Trump claims ‘victory for security’ in travel ban ruling

Restrictions continue for residents of six ‘terror-prone’ Muslim-majority countries

A flag flies outside the US supreme court after it was announced that the court will allow a limited version of Donald Trump’s travel ban to take effect. Photograph: Eric Thayer/Getty

A flag flies outside the US supreme court after it was announced that the court will allow a limited version of Donald Trump’s travel ban to take effect. Photograph: Eric Thayer/Getty

 

US president Donald Trump has welcomed a supreme court decision to uphold part of his controversial travel ban as “a clear victory for our national security,” as the country’s highest court paved the way for travel restrictions on residents of what Mr Trump termed six “terror-prone” countries.

In a decision on Monday, the supreme court ruled that a limited version of Mr Trump’s immigration ban can come into effect, though it “may not be enforced against foreign nationals who have a credible claim of a bona fide relationship with a person or entity in the United States”. The decision is likely to affect the issuance of visas to new applicants from the six Muslim-majority countries affected by the ban – Iran, Libya, Somalia, Sudan, Syria and Yemen.

In a statement, the president said the decision would allow the “travel suspension for the six terror-prone countries and the refugee suspension to become largely effective”.

“As president, I cannot allow people into our country who want to do us harm,” he said. “I want people who can love the United States and all of its citizens, and who will be hardworking and productive. My number one responsibility as commander in chief is to keep the American people safe.”

The supreme court will consider the full case after the summer recess.

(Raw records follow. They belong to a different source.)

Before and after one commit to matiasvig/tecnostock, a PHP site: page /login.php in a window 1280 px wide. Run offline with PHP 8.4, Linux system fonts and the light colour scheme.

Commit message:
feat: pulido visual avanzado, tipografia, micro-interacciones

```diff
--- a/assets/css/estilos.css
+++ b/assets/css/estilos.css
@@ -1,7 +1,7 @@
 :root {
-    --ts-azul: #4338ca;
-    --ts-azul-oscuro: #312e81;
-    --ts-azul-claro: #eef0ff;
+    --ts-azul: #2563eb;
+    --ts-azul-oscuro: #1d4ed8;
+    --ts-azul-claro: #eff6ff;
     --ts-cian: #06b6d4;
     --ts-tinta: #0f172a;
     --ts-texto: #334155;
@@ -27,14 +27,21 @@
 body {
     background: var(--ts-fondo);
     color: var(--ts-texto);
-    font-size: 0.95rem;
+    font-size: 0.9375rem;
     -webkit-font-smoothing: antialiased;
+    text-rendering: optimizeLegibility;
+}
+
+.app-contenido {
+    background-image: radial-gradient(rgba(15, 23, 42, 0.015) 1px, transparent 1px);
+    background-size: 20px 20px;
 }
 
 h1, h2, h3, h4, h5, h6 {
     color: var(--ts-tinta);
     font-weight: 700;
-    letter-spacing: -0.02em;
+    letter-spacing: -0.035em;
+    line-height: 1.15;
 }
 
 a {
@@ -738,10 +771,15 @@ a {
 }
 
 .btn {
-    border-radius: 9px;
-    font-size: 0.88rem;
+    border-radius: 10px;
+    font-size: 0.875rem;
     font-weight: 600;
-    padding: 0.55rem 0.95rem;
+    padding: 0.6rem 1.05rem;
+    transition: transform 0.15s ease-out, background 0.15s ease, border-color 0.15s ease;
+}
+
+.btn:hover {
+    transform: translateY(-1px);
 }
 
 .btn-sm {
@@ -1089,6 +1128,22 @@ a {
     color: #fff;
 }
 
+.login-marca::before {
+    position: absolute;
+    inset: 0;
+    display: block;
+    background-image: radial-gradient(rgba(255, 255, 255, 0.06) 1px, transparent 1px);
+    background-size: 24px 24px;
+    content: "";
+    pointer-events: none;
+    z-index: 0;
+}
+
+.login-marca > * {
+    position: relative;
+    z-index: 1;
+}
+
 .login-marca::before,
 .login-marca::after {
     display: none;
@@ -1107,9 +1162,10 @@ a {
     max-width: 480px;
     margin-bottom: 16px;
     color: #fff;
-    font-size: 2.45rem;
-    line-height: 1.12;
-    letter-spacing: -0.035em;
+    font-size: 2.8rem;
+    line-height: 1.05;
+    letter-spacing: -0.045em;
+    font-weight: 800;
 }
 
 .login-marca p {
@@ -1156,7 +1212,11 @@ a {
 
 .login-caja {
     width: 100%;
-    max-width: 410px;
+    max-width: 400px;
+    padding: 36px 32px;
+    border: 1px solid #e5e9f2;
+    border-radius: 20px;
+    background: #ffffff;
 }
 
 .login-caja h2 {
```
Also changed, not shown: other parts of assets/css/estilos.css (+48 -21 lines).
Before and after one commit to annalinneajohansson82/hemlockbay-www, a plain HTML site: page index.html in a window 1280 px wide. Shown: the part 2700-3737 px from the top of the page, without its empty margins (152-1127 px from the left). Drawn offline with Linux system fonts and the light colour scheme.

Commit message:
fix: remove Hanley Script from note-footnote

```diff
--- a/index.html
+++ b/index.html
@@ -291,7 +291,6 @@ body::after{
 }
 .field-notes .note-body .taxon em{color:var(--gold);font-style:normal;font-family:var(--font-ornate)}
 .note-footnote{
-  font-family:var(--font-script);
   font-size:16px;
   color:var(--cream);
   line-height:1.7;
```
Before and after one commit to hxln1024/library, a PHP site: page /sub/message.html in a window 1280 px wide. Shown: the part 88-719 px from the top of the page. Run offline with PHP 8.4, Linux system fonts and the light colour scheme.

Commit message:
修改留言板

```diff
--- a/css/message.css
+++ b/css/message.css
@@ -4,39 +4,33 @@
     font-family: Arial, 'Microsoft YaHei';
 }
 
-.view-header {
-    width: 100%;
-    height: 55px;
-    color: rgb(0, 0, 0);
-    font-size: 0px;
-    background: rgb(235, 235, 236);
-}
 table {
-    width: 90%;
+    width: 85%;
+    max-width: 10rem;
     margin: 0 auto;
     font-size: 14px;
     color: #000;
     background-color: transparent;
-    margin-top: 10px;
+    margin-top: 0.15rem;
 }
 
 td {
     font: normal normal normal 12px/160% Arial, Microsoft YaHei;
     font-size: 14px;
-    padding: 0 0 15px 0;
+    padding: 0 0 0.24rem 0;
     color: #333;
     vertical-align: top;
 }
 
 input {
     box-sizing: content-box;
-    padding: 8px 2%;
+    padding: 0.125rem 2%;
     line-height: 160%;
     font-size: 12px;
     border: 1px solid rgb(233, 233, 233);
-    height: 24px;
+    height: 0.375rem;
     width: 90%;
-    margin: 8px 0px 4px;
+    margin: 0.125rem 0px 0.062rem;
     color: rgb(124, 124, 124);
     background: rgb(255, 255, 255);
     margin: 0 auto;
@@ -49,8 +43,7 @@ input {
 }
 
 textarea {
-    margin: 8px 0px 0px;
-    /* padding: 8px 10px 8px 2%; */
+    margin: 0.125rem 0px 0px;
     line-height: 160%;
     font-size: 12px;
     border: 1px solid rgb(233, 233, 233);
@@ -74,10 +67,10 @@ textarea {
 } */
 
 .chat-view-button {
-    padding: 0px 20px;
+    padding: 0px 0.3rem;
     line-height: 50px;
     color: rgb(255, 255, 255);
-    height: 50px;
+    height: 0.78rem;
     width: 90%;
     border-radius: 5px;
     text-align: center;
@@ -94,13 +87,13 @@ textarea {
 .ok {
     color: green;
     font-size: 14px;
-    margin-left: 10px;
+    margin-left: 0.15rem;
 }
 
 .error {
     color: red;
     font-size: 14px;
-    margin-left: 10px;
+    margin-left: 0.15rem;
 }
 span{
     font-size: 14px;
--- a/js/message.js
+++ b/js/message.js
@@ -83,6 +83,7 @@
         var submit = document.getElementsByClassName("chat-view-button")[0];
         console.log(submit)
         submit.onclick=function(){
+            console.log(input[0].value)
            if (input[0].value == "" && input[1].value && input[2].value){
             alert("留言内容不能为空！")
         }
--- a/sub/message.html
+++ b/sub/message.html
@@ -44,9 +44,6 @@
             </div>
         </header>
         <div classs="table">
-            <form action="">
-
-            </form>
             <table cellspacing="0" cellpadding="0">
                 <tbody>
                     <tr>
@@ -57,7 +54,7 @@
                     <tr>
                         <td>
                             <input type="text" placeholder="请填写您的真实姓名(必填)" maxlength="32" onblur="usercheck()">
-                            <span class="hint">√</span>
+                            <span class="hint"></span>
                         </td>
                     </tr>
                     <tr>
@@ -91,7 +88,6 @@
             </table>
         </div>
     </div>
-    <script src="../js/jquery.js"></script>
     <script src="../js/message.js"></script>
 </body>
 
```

Monday’s decision in effect removes the stay on aspects of the ban that was introduced following judgments by several lower courts over the past few months.

Most recently the fourth circuit court of appeal in Virginia upheld a ruling in Maryland that the revised proposed 90-day ban on immigration from six Muslim-majority countries violated the principle of religious freedom enshrined in the constitution. It followed a similar judgment by a federal district court in Hawaii.

Legal minefield

Several courts used the president’s previous comments against Muslims during his presidential campaign as part of their reasoning.

The decision by the supreme court to hear the Trump administration’s appeal of the federal court rulings in the autumn sets up a major constitutional challenge for the nine-member court who will have to decide about the constitutionality of the US president’s power over immigration and national security matters. Mr Trump and his lawyers have consistently argued that it is the right of the US president to take measures that are deemed to be in the interest of national security.

Mr Trump signed an executive order banning immigration from seven Muslim-majority countries within his first week in office, a move that caused chaos at airports across the country and prompted multiple law suits. After a stay was placed on the order Mr Trump presented a revised order in March which excluded Iraq from the list of countries covered by the ban and omitted a section that appeared to target Syrian refugees.

The supreme court decision, announced on the court’s last day of term, could open up a legal minefield as lawyers try to prove an immigrant’s claims of a “bona fide relationship” with a person in the United States.

Global perceptions of the US

Meanwhile, a survey by the Pew Research Centre has found that the United States’s reputation across the world has plunged in the wake of Mr Trump’s election.

The annual survey, which looks at perceptions of the US in 37 countries, found that the favourability of the US has fallen sharply in virtually all countries since the billionaire property developer was elected. The notable exceptions are Russia and Israel where positive opinions of the US rose following his election.

The study found that a median of just 22 per cent of people in 37 countries had confidence in Mr Trump, compared to the 64 per cent favourability rating enjoyed by his predecessor Barack Obama at the end of his presidency. His leadership has also affected global perceptions of the US, with 49 per cent of people favourably inclined towards the US, compared to 64 per cent in the closing years of the Obama presidency.

The last time there was such a shift in global perceptions of a US presidency was after the election of Mr Obama when perceptions of the US shot up following the George W Bush presidency, which had seen historically low ratings internationally.

The survey, which was undertaken between February and May this year, questioned more than 40,000 respondents in 37 countries.

Almost a third (32 per cent) of respondents supported Mr Trump’s plan to ban immigration from Muslim-majority countries, though support rose to more than half in four countries – Hungary, Poland, Israel and Russia.